• RECORDS TO PROCESS:
Segment Open
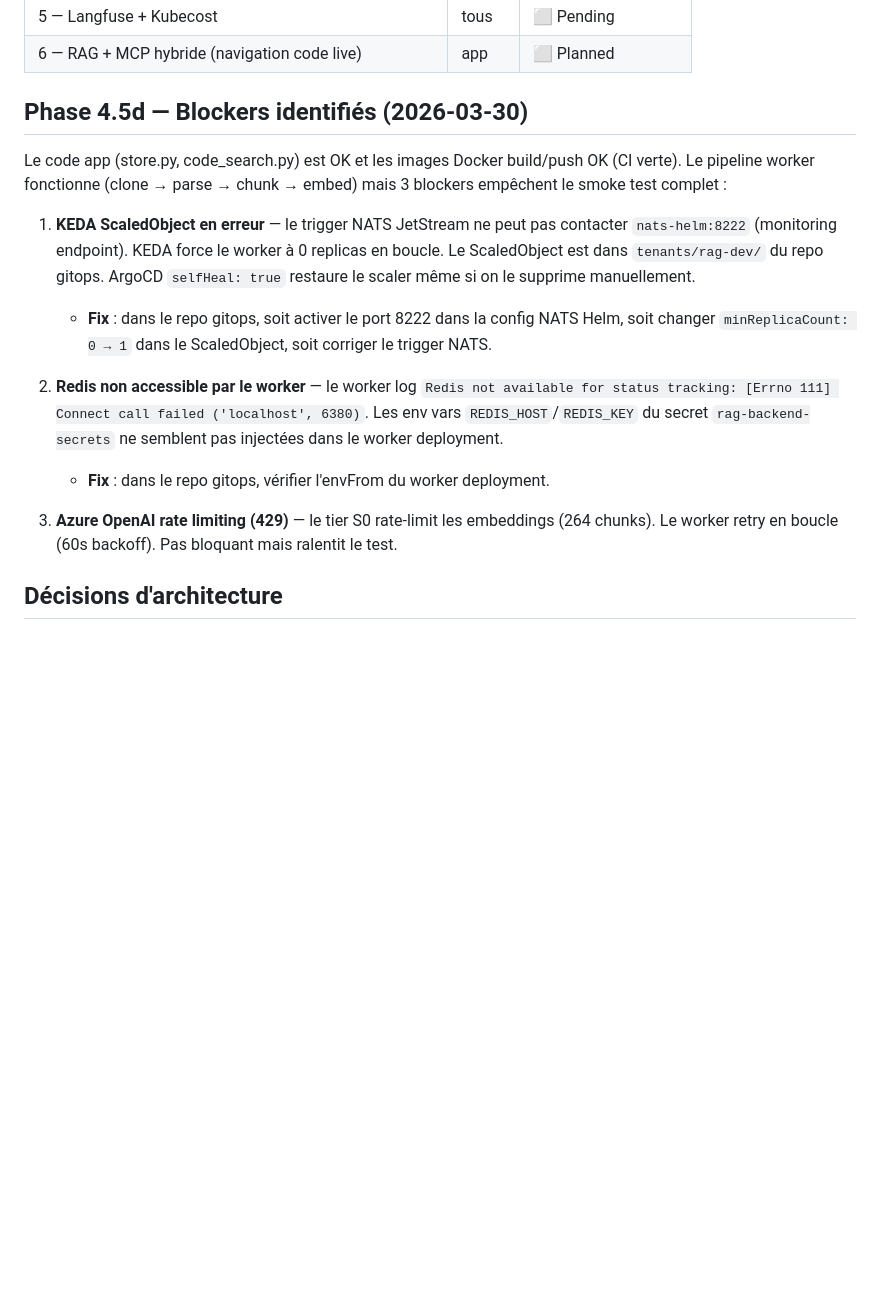
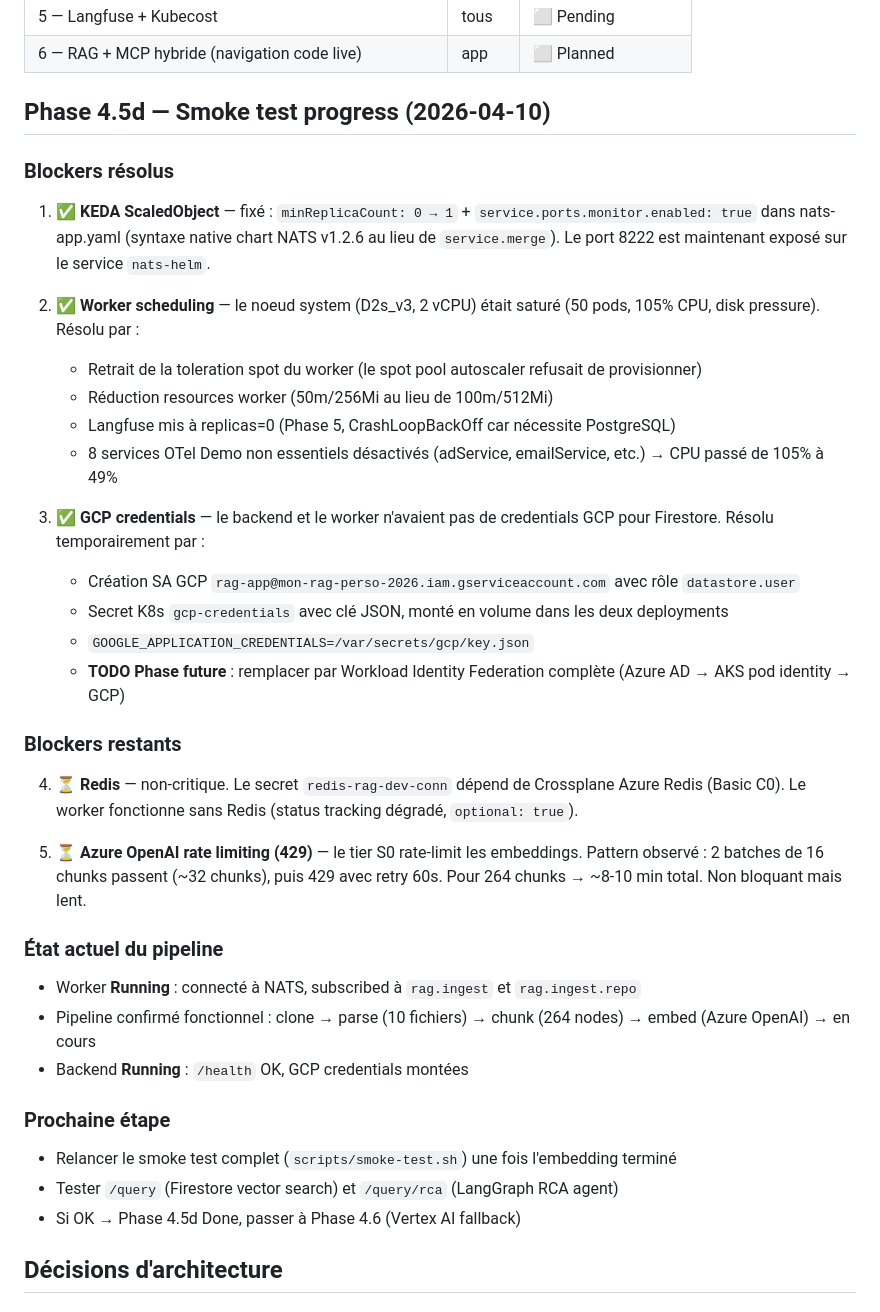
Before and after one commit to kheuchi/agentic-rca-platform-app, a Markdown page: CONTEXT.md, the part around the change. GitHub-like rendering; blank space fills up the shorter version.

Commit message:
docs: update Phase 4.5d progress — blockers resolved, smoke test in progress
- KEDA/NATS monitoring port fixed
- Worker scheduling fixed (spot toleration removed, resources reduced, OTel Demo slimmed)
- GCP credentials mounted via SA key (temp fix until full WIF)
- Pipeline confirmed: clone→parse→chunk→embed working
- Rate limiting (429) is the only remaining slowdown

Co-Authored-By: Claude Opus 4.6 <noreply@anthropic.com>

```diff
--- a/CONTEXT.md
+++ b/CONTEXT.md
@@ -69,18 +69,41 @@ TEMPO_URL=http://otel-demo-tempo.otel-demo.svc.cluster.local:3200
 | 5 — Langfuse + Kubecost | tous | ⬜ Pending |
 | 6 — RAG + MCP hybride (navigation code live) | app | ⬜ Planned |
 
-## Phase 4.5d — Blockers identifiés (2026-03-30)
+## Phase 4.5d — Smoke test progress (2026-04-10)
 
-Le code app (store.py, code_search.py) est OK et les images Docker build/push OK (CI verte).
-Le pipeline worker fonctionne (clone → parse → chunk → embed) mais 3 blockers empêchent le smoke test complet :
+### Blockers résolus
 
-1. **KEDA ScaledObject en erreur** — le trigger NATS JetStream ne peut pas contacter `nats-helm:8222` (monitoring endpoint). KEDA force le worker à 0 replicas en boucle. Le ScaledObject est dans `tenants/rag-dev/` du repo gitops. ArgoCD `selfHeal: true` restaure le scaler même si on le supprime manuellement.
-   - **Fix** : dans le repo gitops, soit activer le port 8222 dans la config NATS Helm, soit changer `minReplicaCount: 0 → 1` dans le ScaledObject, soit corriger le trigger NATS.
+1. **✅ KEDA ScaledObject** — fixé : `minReplicaCount: 0 → 1` + `service.ports.monitor.enabled: true` dans nats-app.yaml (syntaxe native chart NATS v1.2.6 au lieu de `service.merge`). Le port 8222 est maintenant exposé sur le service `nats-helm`.
 
-2. **Redis non accessible par le worker** — le worker log `Redis not available for status tracking: [Errno 111] Connect call failed ('localhost', 6380)`. Les env vars `REDIS_HOST`/`REDIS_KEY` du secret `rag-backend-secrets` ne semblent pas injectées dans le worker deployment.
-   - **Fix** : dans le repo gitops, vérifier l'envFrom du worker deployment.
+2. **✅ Worker scheduling** — le noeud system (D2s_v3, 2 vCPU) était saturé (50 pods, 105% CPU, disk pressure). Résolu par :
+   - Retrait de la toleration spot du worker (le spot pool autoscaler refusait de provisionner)
+   - Réduction resources worker (50m/256Mi au lieu de 100m/512Mi)
+   - Langfuse mis à replicas=0 (Phase 5, CrashLoopBackOff car nécessite PostgreSQL)
+   - 8 services OTel Demo non essentiels désactivés (adService, emailService, etc.) → CPU passé de 105% à 49%
 
-3. **Azure OpenAI rate limiting (429)** — le tier S0 rate-limit les embeddings (264 chunks). Le worker retry en boucle (60s backoff). Pas bloquant mais ralentit le test.
+3. **✅ GCP credentials** — le backend et le worker n'avaient pas de credentials GCP pour Firestore. Résolu temporairement par :
+   - Création SA GCP `rag-app@mon-rag-perso-2026.iam.gserviceaccount.com` avec rôle `datastore.user`
+   - Secret K8s `gcp-credentials` avec clé JSON, monté en volume dans les deux deployments
+   - `GOOGLE_APPLICATION_CREDENTIALS=/var/secrets/gcp/key.json`
+   - **TODO Phase future** : remplacer par Workload Identity Federation complète (Azure AD → AKS pod identity → GCP)
+
+### Blockers restants
+
+4. **⏳ Redis** — non-critique. Le secret `redis-rag-dev-conn` dépend de Crossplane Azure Redis (Basic C0). Le worker fonctionne sans Redis (status tracking dégradé, `optional: true`).
+
+5. **⏳ Azure OpenAI rate limiting (429)** — le tier S0 rate-limit les embeddings. Pattern observé : 2 batches de 16 chunks passent (~32 chunks), puis 429 avec retry 60s. Pour 264 chunks → ~8-10 min total. Non bloquant mais lent.
+
+### État actuel du pipeline
+
+- Worker **Running** : connecté à NATS, subscribed à `rag.ingest` et `rag.ingest.repo`
+- Pipeline confirmé fonctionnel : clone → parse (10 fichiers) → chunk (264 nodes) → embed (Azure OpenAI) → en cours
+- Backend **Running** : `/health` OK, GCP credentials montées
+
+### Prochaine étape
+
+- Relancer le smoke test complet (`scripts/smoke-test.sh`) une fois l'embedding terminé
+- Tester `/query` (Firestore vector search) et `/query/rca` (LangGraph RCA agent)
+- Si OK → Phase 4.5d Done, passer à Phase 4.6 (Vertex AI fallback)
 
 ## Décisions d'architecture
 
```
Segment Closed
• WORK REQUEST:
Scan the records for the word "Phase". Copy each line where it turns up.

• FINISHED EXERCISE:
docs: update Phase 4.5d progress — blockers resolved, smoke test in progress
-## Phase 4.5d — Blockers identifiés (2026-03-30)
+## Phase 4.5d — Smoke test progress (2026-04-10)
+   - Langfuse mis à replicas=0 (Phase 5, CrashLoopBackOff car nécessite PostgreSQL)
+   - **TODO Phase future** : remplacer par Workload Identity Federation complète (Azure AD → AKS pod identity → GCP)
+- Si OK → Phase 4.5d Done, passer à Phase 4.6 (Vertex AI fallback)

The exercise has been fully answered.